▸ **Exercise aim**
Across the records that follow, give the number of lines containing the word "fontsize" and nothing else.

*** Provided records ***

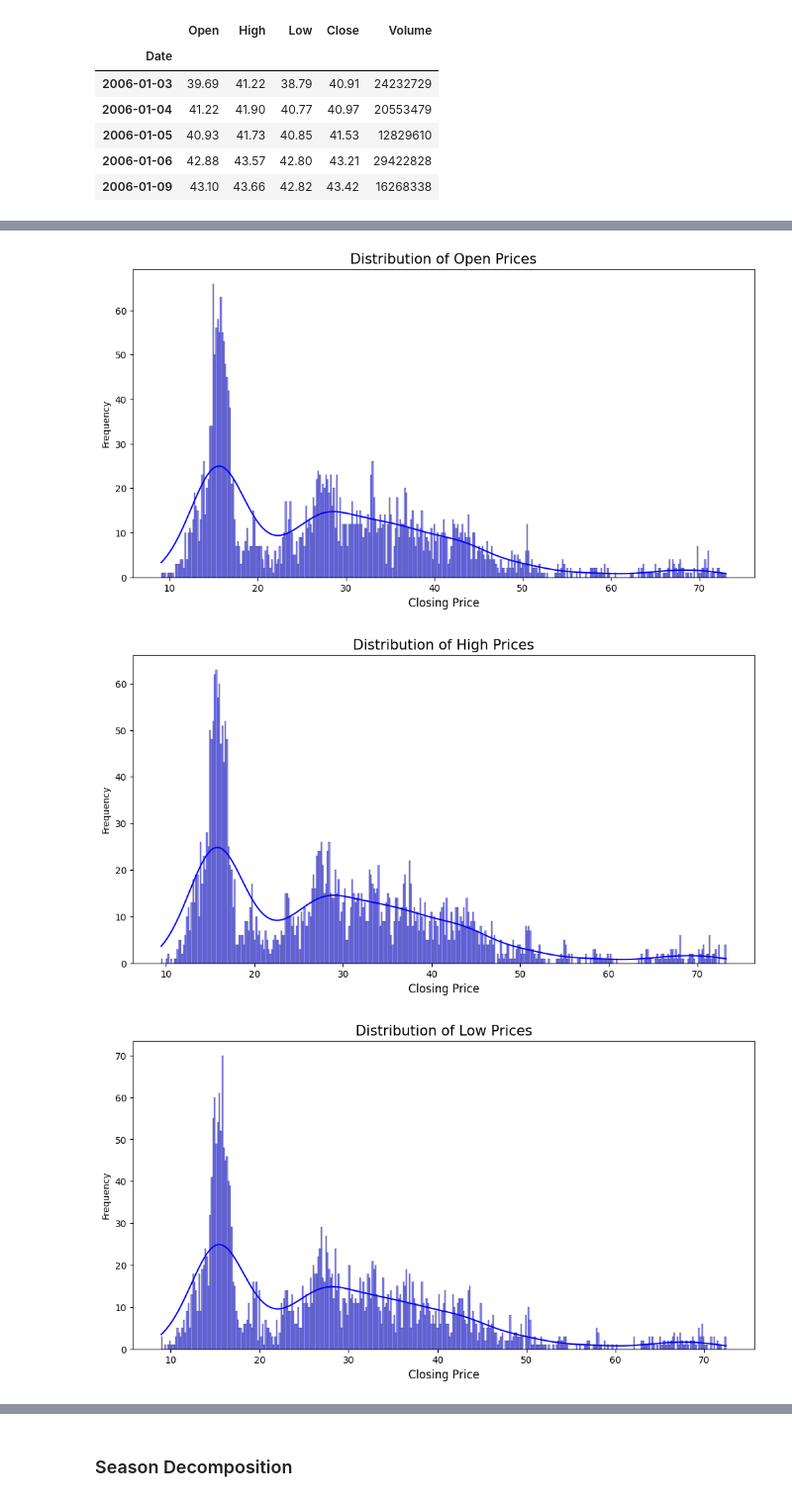
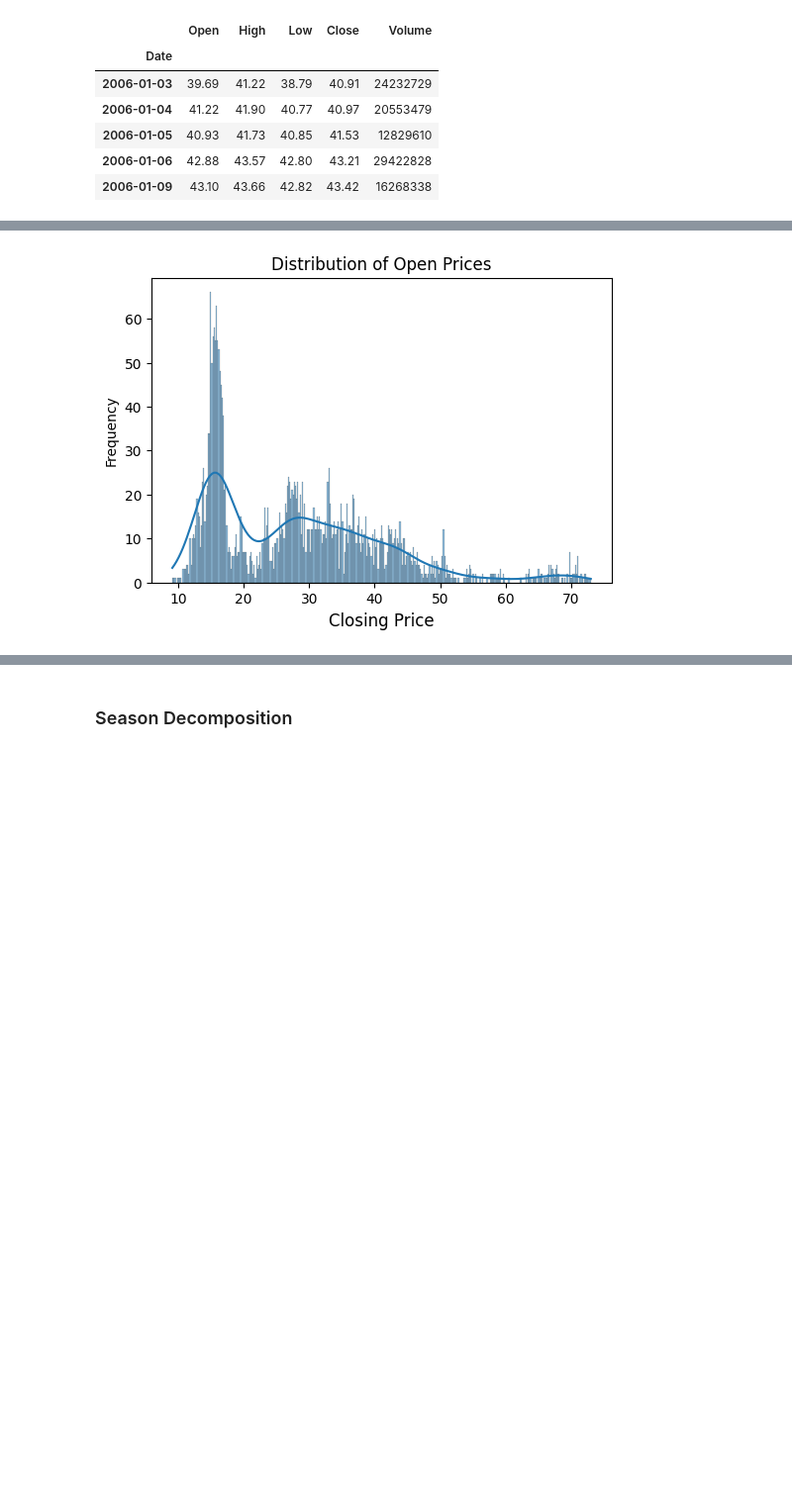
Before and after one commit to mohammadreza-mohammadi94/DataAnalysis-And-MachineLearning, a Jupyter notebook: Stocks/AABA.ipynb, the cells around one changed output, grey strips where cells are left out. Shown at 99% size. Cells and saved outputs as stored; diff of their text form; code cells hidden in the pictures; blank space fills up the shorter version.

Commit message:
update plots

```diff
--- a/Stocks/AABA.ipynb
+++ b/Stocks/AABA.ipynb
@@ -105,16 +313,13 @@ plt.show()
 # %%
 # Check distribution
 def dist(df, col):
-    plt.figure(figsize=(12, 6))
-    sns.histplot(df[col], bins=365, color='blue', kde=True, edgecolor='black')
-    plt.title(f"Distribution of {col} Prices", fontsize=15)
+    plt.figure(figsize=(6, 4))
+    sns.histplot(df[col], bins=365, palette='Set3', kde=True, edgecolor='black')
+    plt.title(f"Distribution of {col} Prices", fontsize=12)
     plt.xlabel("Closing Price", fontsize=12)
     plt.ylabel("Frequency")
     plt.show()
 # %%
-for col in ['Open', 'High', 'Low', 'Close']:
-    dist(df, col)
+dist(df, 'Open')
 # %% [output]
-[figure, old version]
+[figure, new version]
-[figure, removed]
-[figure, removed]
```
Also changed, not shown: parts of 83 cells of this notebook.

*** End of Provided records ***

▸ **Answer to this exercise**
3